What is a Vision?
Your vision is your idea of what your practice and your career will look like after certain transformations take place. It must be energizing, enlivening. It must pull you forward. And it is based on “want to” as opposed to “should” or “have to” energy.
A great vision will not only deliver on your financial goals, but will also align with your values, your life outside of work, and be inspiring and motivating so you can accomplish your goals with ease and overwhelm free. Your vision will be compelling and powerful.
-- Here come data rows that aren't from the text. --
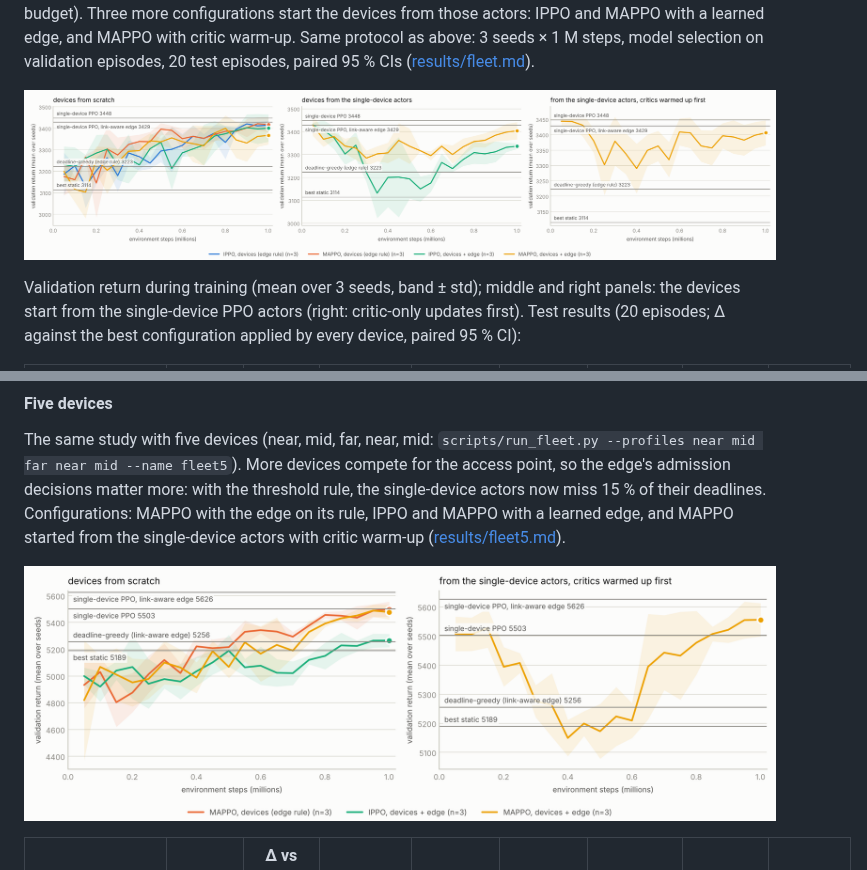
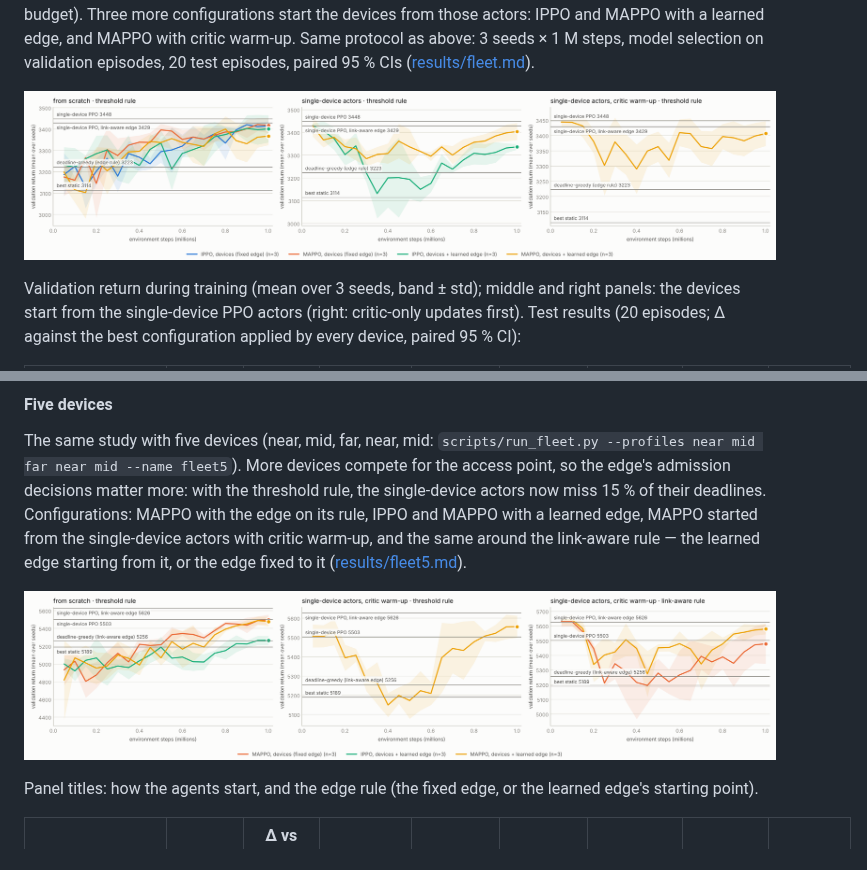
Before and after one commit to louayakermi2816-gif/edgearbiter, a Markdown page: README.md, 2 parts joined by grey strips. GitHub-like rendering; pictures changed too: results/fleet5_learning_curves.png, results/fleet_learning_curves.png.

```diff
--- a/README.md
+++ b/README.md
@@ -478,10 +478,14 @@ The same study with five devices (near, mid, far, near, mid:
 `scripts/run_fleet.py --profiles near mid far near mid --name fleet5`). More devices compete for the
 access point, so the edge's admission decisions matter more: with the threshold rule, the
 single-device actors now miss 15 % of their deadlines. Configurations: MAPPO with the edge on its
-rule, IPPO and MAPPO with a learned edge, and MAPPO started from the single-device actors with
-critic warm-up ([results/fleet5.md](results/fleet5.md)).
+rule, IPPO and MAPPO with a learned edge, MAPPO started from the single-device actors with critic
+warm-up, and the same around the link-aware rule — the learned edge starting from it, or the edge
+fixed to it ([results/fleet5.md](results/fleet5.md)).
 
 <picture><source media="(prefers-color-scheme: dark)" srcset="results/fleet5_learning_curves_dark.png"><img alt="Validation return vs environment steps for five devices sharing one edge" src="results/fleet5_learning_curves.png"></picture>
+
+Panel titles: how the agents start, and the edge rule (the fixed edge, or the learned edge's
+starting point).
 
 | policy | test return | Δ vs best static (95 % CI) | accuracy | deadline misses | energy (5 devices) | offloaded | rejected | devices alive at the end |
 |---|---|---|---|---|---|---|---|---|
```
Also changed, not shown: other parts of README.md (+11 -2 lines), results/fleet5.md (+6 -0 lines), results/fleet5_energy_constrained.md (+2 -0 lines), results/fleet5_learning_curves_dark.png, results/fleet_learning_curves_dark.png, 3 other files.
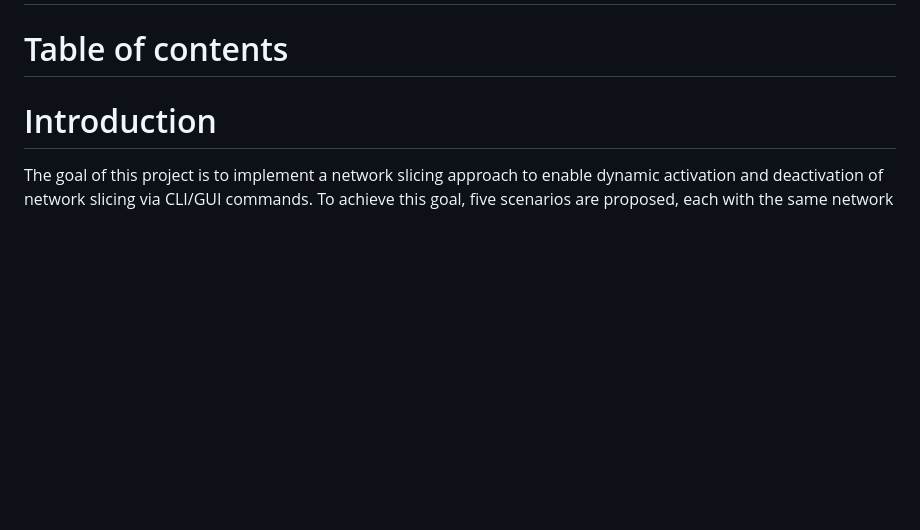
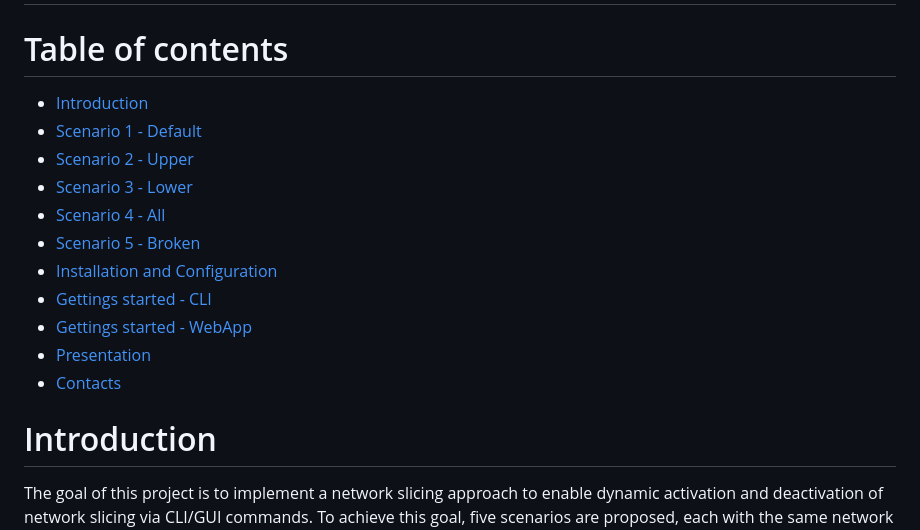
Before and after one commit to bolognapietro/Networking2_DynamicSlicing, a Markdown page: README.md, the part around the change. Drawn GitHub-style; blank space fills up the shorter version.

```diff
--- a/README.md
+++ b/README.md
@@ -1,6 +1,18 @@
 # On Demand SDN Slices in ComNetsEmu
 
 # Table of contents
+
+-   [Introduction](#introduction)
+-   [Scenario 1 - Default](#scenario-1---default)
+-   [Scenario 2 - Upper](#scenario-2---upper)
+-   [Scenario 3 - Lower](#scenario-3---lower)
+-   [Scenario 4 - All](#scenario-4---all)
+-   [Scenario 5 - Broken](#scenario-5---broken)
+-   [Installation and Configuration](#installation-and-configuration)
+-   [Gettings started - CLI](#getting-started---cli)
+-   [Gettings started - WebApp](#getting-started---webapp)
+-   [Presentation](#presentation)
+-   [Contacts](#contacts)
 
 # Introduction
 
```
It will help you stay the course, even when in the moment things don’t seem to be going as planned.
13 Powerful Questions to Ask Before Writing Your Vision
The best way to get started is by asking these questions:
- What will your practice look like for you, your partners and employees?
- How will it make your clients more successful?
- What do you ultimately want to achieve with your practice – in terms of service to others?
- What do you want the firm to be known for?
- What would you love people to say about your practice and you as a lawyer?
- What would you hate people to say about your practice and you as a lawyer?
- What reputation do you wish your firm and you to have in the business, legal, or other communities?
- Who are your ideal clients?
- What do you want to achieve financially?
- What kind of colleagues do you want?
- What values are important to you? Personally, and in business?
- It’s 5 years from now – what would you love to see?
- If you could change the world, how would you do it and why?
As you are writing your vision, consider the key areas of your practice, your services, your team members, etc. Your answers to these questions will help you develop the vision and strategy to move forward with clear intent and purpose, whether you are leading a team or leading yourself.
My most important rule to writing an effective vision statement is this: you cannot think about what’s possible, practical or reasonable now. That’s not the question you are trying to answer. You are building a vision not of what’s possible today but of what you truly desire to see in the future. If your vision feels safe and achievable tomorrow, then you are not digging deep enough. On the other hand, if you vision seems audacious, to a point of making you feel a bit uncomfortable yet also excited and inspired, then you know you are on the right track.
Creating a truly powerful vision will require some effort on your part. You’ll need to dig deep and do some creative thinking and soul-searching. You’ve got to let yourself be open, creative and innovative. So be sure you carve out the time that you need to do this right. Aim for spending a few hours brainstorming, connecting, and articulating your vision in a quiet, peaceful environment.
Once your true vision is in place, your work, your influence, your leadership, and your energy will never be the same. Because of this one purposeful decision. Because when you can see it – you can build it!
To your incredible success,